EXERCISE OBJECTIVE: Where a record holds a picture, leave the picture out; otherwise repeat every record exactly.

DATASET EXCERPTS:

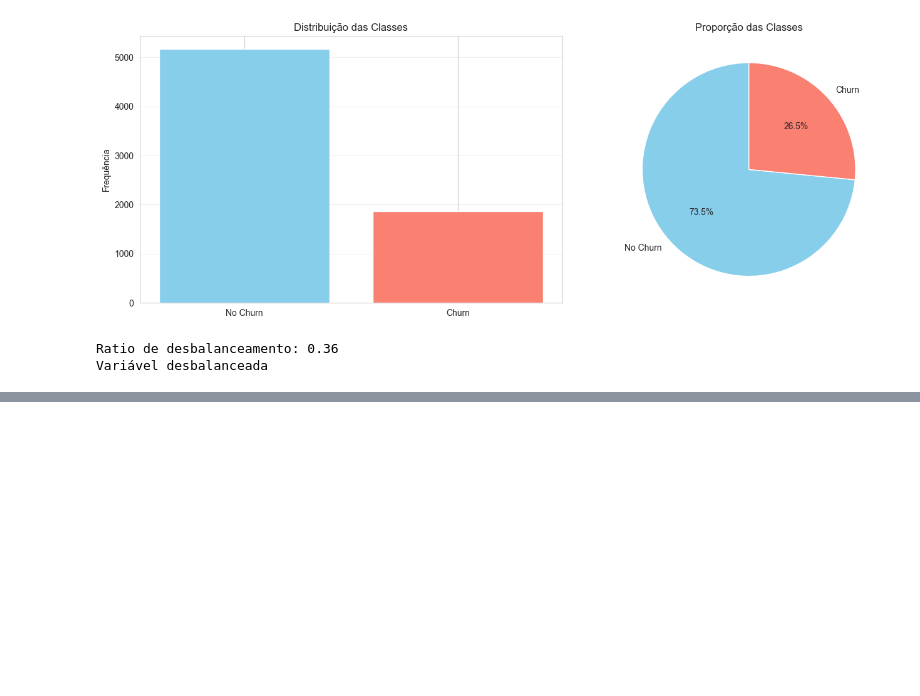
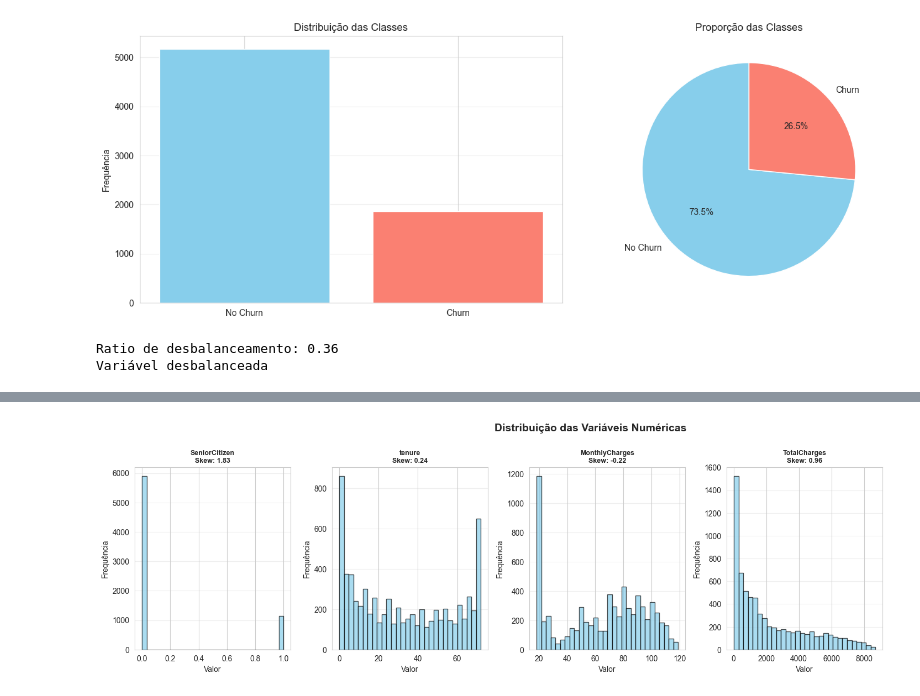
Before and after one commit to gsfreitas/tech-challenge-fase01, a Jupyter notebook: notebooks/exploratory/01_eda.ipynb, the cells around one changed output, grey strips where cells are left out. Drawn from its saved outputs; the diff is of its cells as text; code cells hidden in the pictures; blank space fills up the shorter version.

```diff
--- a/notebooks/exploratory/01_eda.ipynb
+++ b/notebooks/exploratory/01_eda.ipynb
@@ -167,0 +257,22 @@ A variável alvo (target) indica se há houve ou não churn. Na visualização,
+# %%
+# visualização da distribuição das variáveis numéricas
+fig, axes = plt.subplots(3, 5, figsize=(18, 12))
+axes = axes.ravel()
+
+for idx, col in enumerate(numeric_cols):
+    if idx < len(axes):
+        axes[idx].hist(df[col].dropna(), bins=30, color='skyblue', edgecolor='black', alpha=0.7)
+        axes[idx].set_title(f'{col}\nSkew: {df[col].skew():.2f}',fontsize=9, fontweight='bold')
+        axes[idx].set_xlabel('Valor')
+        axes[idx].set_ylabel('Frequência')
+        axes[idx].grid(axis='y', alpha=0.3)
+
+# remove subplots vazios
+for idx in range(len(numeric_cols), len(axes)):
+    fig.delaxes(axes[idx])
+
+plt.suptitle('Distribuição das Variáveis Numéricas', fontsize=14, fontweight='bold', y=1.00)
+plt.tight_layout()
+plt.show()
+# %% [output]
+[figure, added]
```
Also changed, not shown: parts of 11 cells of this notebook.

RESPONSE BELOW:
Before and after one commit to gsfreitas/tech-challenge-fase01, a Jupyter notebook: notebooks/exploratory/01_eda.ipynb, the cells around one changed output, grey strips where cells are left out. Drawn from its saved outputs; the diff is of its cells as text; code cells hidden in the pictures; blank space fills up the shorter version.

```diff
--- a/notebooks/exploratory/01_eda.ipynb
+++ b/notebooks/exploratory/01_eda.ipynb
@@ -167,0 +257,22 @@ A variável alvo (target) indica se há houve ou não churn. Na visualização,
+# %%
+# visualização da distribuição das variáveis numéricas
+fig, axes = plt.subplots(3, 5, figsize=(18, 12))
+axes = axes.ravel()
+
+for idx, col in enumerate(numeric_cols):
+    if idx < len(axes):
+        axes[idx].hist(df[col].dropna(), bins=30, color='skyblue', edgecolor='black', alpha=0.7)
+        axes[idx].set_title(f'{col}\nSkew: {df[col].skew():.2f}',fontsize=9, fontweight='bold')
+        axes[idx].set_xlabel('Valor')
+        axes[idx].set_ylabel('Frequência')
+        axes[idx].grid(axis='y', alpha=0.3)
+
+# remove subplots vazios
+for idx in range(len(numeric_cols), len(axes)):
+    fig.delaxes(axes[idx])
+
+plt.suptitle('Distribuição das Variáveis Numéricas', fontsize=14, fontweight='bold', y=1.00)
+plt.tight_layout()
+plt.show()
+# %% [output]
+[figure, added]
```
Also changed, not shown: parts of 11 cells of this notebook.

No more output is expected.